There was one question in the quiz I found particularly interesting. Here's why!

I teach Cued Speech. It's a method of using hand shapes and placements while speaking (or mouthing speech) to clearly distinguish the meaningful speech sounds of consonants (hand shapes) and vowels (hand placement). It allows someone to "lipread" without guesswork. And it's pure genius, IMHO. It was developed by Dr. Cornett at Gallaudet to increase literacy among the Deaf by allowing them visual access to the phonics of spoken language and it works like no other method. It is just fantastically successful in this regard for the people who use it consistently. (See Cued Speech link in "Stuff what I do" sidebar.)

But within the Cued Speech community, as in all communities, there is bitter, bitter debate about a minor issue. Ours is whether an unstressed /ee/ is cued as the vowel sound /EE/ at the mouth or /i/ (/ih/) at the throat. A sound recording engineer and storyteller from my first class quit halfway through in disgust because he was adamant that the /ee/ is an /EE/ whether stressed or not, and the teacher was holding the party line that /ee/ is /i/, though she's flexible in private, it turns out. I'm on the sound engineer's side of that argument. I have sung in choruses for many, many years, and "ay" is /ah-ee/ not /ah-i/. I may not have known much of phonics, phonemes, or phonetics before this class, but I know my /ee/ is not an /i/. The overarching philosophy in Cued Speech is "cue what you say" so why there is such absolutism on the ee/ih issue, I have no idea.

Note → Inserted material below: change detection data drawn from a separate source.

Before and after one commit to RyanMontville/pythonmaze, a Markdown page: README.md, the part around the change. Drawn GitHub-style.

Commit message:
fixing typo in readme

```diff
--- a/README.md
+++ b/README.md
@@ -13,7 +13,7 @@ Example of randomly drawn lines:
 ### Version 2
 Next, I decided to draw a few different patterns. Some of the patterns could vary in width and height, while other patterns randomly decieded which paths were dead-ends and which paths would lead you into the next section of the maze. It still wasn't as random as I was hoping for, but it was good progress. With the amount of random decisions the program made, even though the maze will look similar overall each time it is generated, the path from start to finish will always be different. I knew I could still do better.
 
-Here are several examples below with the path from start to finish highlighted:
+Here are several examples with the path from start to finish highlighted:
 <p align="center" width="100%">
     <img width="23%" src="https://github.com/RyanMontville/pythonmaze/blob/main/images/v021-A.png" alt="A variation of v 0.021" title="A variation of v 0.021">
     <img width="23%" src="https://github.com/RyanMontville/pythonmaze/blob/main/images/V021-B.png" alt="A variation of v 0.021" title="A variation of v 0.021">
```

I finally allowed myself to just "cue what I say" and to hell with the party line after I read this entry in my Webster's Collegiate Dictionary's pronunciation guide:
    "/ee/ in unstressed syllables, as in easy, mealy. Though the fact is not shown in this book, some dialects such as southern British and southern US often, if not usually, pronounce /i/ instead of unstressed /ee/."
And where was CS developed and researched and where is the highest concentration of users? Maryland. Where they do say /i/ for an unstressed /ee/ to the point where they can no longer hear /ee/ (this sort of thing happens, really). Why the arbiters of CS don't fuss about distinguishing Mary, merry, and marry if you don't distinguish them but will insist with their last breath that you have a cook-ih for desert, I just don't know.

But I do have a point. Which is that I'm right and /ee/ can be /EE/ OR /i/ depending on accent. The makers of this completely inconsequential internet quiz were hip to this /ee/ as /i/ enigma that many language professionals of my acquaintance flatly deny, in spite of being otherwise good and skilled people. And since I have *no accent* you should believe me and all other things you read off the internet. And pay no attention to the fact that I play fast and loose with phonetic transcription.

1 comment:

Anonymous said...

You do have an accent :) :)

But I have a friend from the twangy South and that really bothered me for about a minute the first time I talked to her on the phone. Just didn't fit the emails.